Sometimes all you need is a little kernel of an idea to get something started, and it will grow to take on a life of its own.
In their book "The Pragmatic Programmer," Andrew Hunt and David Thomas tell the story of stone soup. It goes like this: the village was in a famine, and although each villager had some food items, none had enough ingredients for a full meal. A stranger came into town and started to make "stone soup" by boiling water over the fire, with three stones in the pot. The villagers were curious, and asked all about this stone soup. The stranger replied, "Well, it would be even better if we could add some potatoes." One of the villagers said, "Oh, I have some potatoes," and went and got them. Repeat for various other ingredients, and suddenly the whole village shared a delicious soup; the best meal they had enjoyed in some time.
The point of the story is that the soup never would have been made but for someone building a framework within which the soup could be made. This kind of thing happens frequently with, and is one of the great qualities of, open source. Someone has an idea for some "soup," gets a pot and some stones together, and makes the code available to the world. Over time, people add more and more "ingredients," and before you know it, we have a vibrant ecosystem of useful code built upon that initial broth.

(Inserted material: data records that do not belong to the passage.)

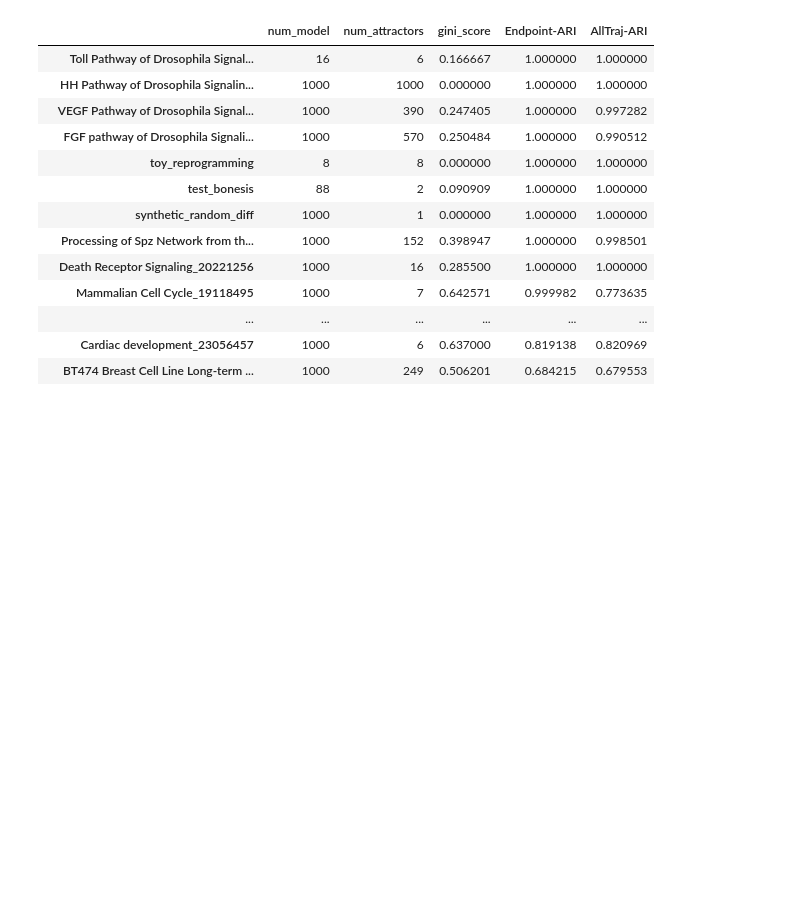
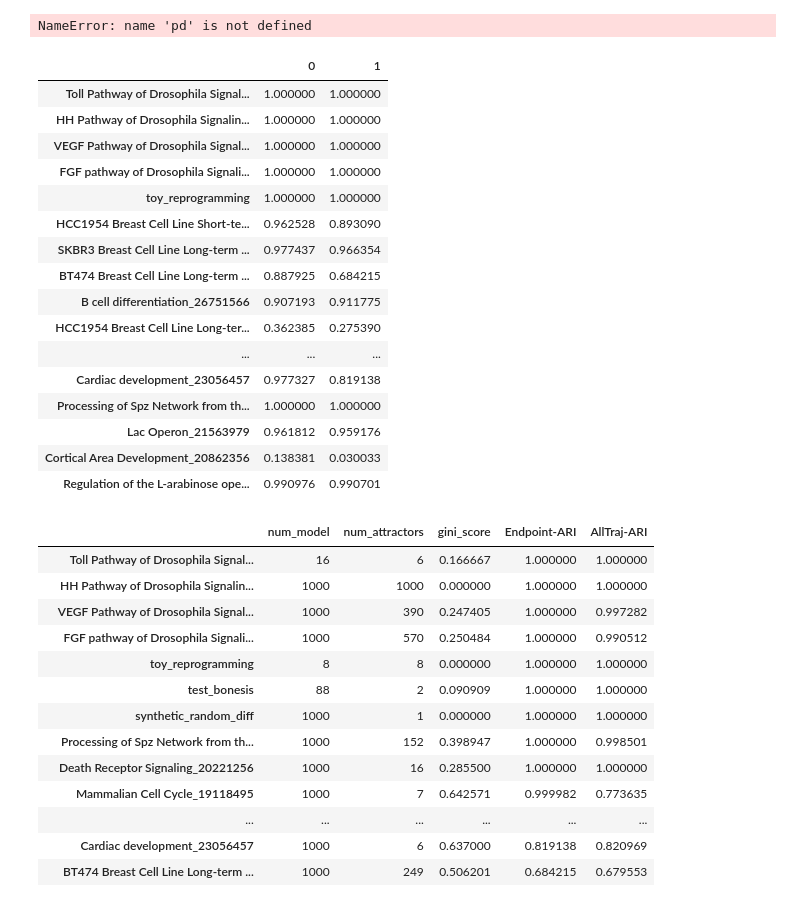
Before and after one commit to sysbio-curie/AstroLogics, a Jupyter notebook: scripts/visualize_rand_score.ipynb, the cells around one changed output. Drawn from its saved outputs; the diff is of its cells as text; code cells hidden in the pictures; blank space fills up the shorter version.

Commit message:
New version model clustering experiments

```diff
--- a/scripts/visualize_rand_score.ipynb
+++ b/scripts/visualize_rand_score.ipynb
@@ -13,3 +8,35 @@ from sklearn.cluster import KMeans
+# %%
+attractor_group = pd.read_csv('/home/spankaew/Git/astrologics/data/rand_experiment/attractor_group.csv', index_col=0)
+attractor_group
+# %% [output]
+NameError: name 'pd' is not defined
+# %%
+endpoint_v1 = pd.read_csv('/home/spankaew/Git/astrologics/data/rand_experiment/rand_index_endpointclustering_v3.csv', index_col=0)
+endpoint_v1.fillna(0, inplace=True)
+endpoint_v1 = endpoint_v1.max(axis = 0)
+# %%
+endpoint_v2 = pd.read_csv('/home/spankaew/Git/astrologics/data/rand_experiment/rand_index_endpointclustering_v2.csv', index_col=0)
+endpoint_v2 = endpoint_v2.mean(axis = 0)
+# %%
+pd.concat([endpoint_v1, endpoint_v2], axis=1, ignore_index = False)
+# %% [output]
+|  | 0 | 1 |
+| Toll Pathway of Drosophila Signal... | 1.000000 | 1.000000 |
+| HH Pathway of Drosophila Signalin... | 1.000000 | 1.000000 |
+| VEGF Pathway of Drosophila Signal... | 1.000000 | 1.000000 |
+| FGF pathway of Drosophila Signali... | 1.000000 | 1.000000 |
+| toy_reprogramming | 1.000000 | 1.000000 |
+| HCC1954 Breast Cell Line Short-te... | 0.962528 | 0.893090 |
+| SKBR3 Breast Cell Line Long-term ... | 0.977437 | 0.966354 |
+| BT474 Breast Cell Line Long-term ... | 0.887925 | 0.684215 |
+| B cell differentiation_26751566 | 0.907193 | 0.911775 |
+| HCC1954 Breast Cell Line Long-ter... | 0.362385 | 0.275390 |
+| ... | ... | ... |
+| Cardiac development_23056457 | 0.977327 | 0.819138 |
+| Processing of Spz Network from th... | 1.000000 | 1.000000 |
+| Lac Operon_21563979 | 0.961812 | 0.959176 |
+| Cortical Area Development_20862356 | 0.138381 | 0.030033 |
+| Regulation of the L-arabinose ope... | 0.990976 | 0.990701 |
 # %%
 endpoint = pd.read_csv('/home/spankaew/Git/astrologics/data/rand_experiment/rand_index_endpointclustering_v2.csv', index_col=0)
 alltraj = pd.read_csv('/home/spankaew/Git/astrologics/data/rand_experiment/rand_index_alltrajclustering_v2.csv', index_col=0)
```
Also changed, not shown: parts of 1 cell of this notebook, 5 other files.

A great example is the emacs text editor. More than thirty-five years after emacs was initially written, I am typing this blog post in emacs. Not many programs from thirty-five years ago are still in use, but emacs is. Why? Emacs was written in a unique way: there is virtually no boundary between the "internals" of the program and the program itself. When I use a keyboard shortcut, or execute a command at the mini-command-prompt, it executes emacs lisp code. If I want to, I can change how that code works, right here in the editor itself. The editor is infinitely malleable: everything in the editor is itself editable, changeable by telling emacs what to do using its built-in lisp language. This allows me to customize emacs to operate exactly as I need it to operate. People can write plugins that do anything, and in fact, people have. In emacs, there is a web browser, an irc client, and code-highlighting modes for any known language (and when new languages are invented, just search GitHub and probably someone has already created an emacs mode for it). After more than three decades of people contributing to the emacs stone soup, the pot is full of wonderful ingredients.
Emacs has proven to be such a valuable platform that new spin-offs have come about. One of the most exciting things to come to my attention recently is xiki. Xiki (eXecutable wiki) is a plugin for emacs that could be described as a vision of a better command line prompt. (Support for other editors is growing as well.) Xiki can access the shell, talk to a database, build web pages, or even act as a full-fledged wiki, allowing you to keep notes and organize ideas. It's built as a framework to allow anyone to add new "menus," which, again, can do myriad tasks. Already, programmers from around the world are starting to build custom menus and add them to the soup.
So if you have a brilliant idea for a new project, but it seems too big to take on, consider starting a "stone soup" of your own, open-source it, and you might be surprised to see it evolve on its own into a delicious dinner for everyone.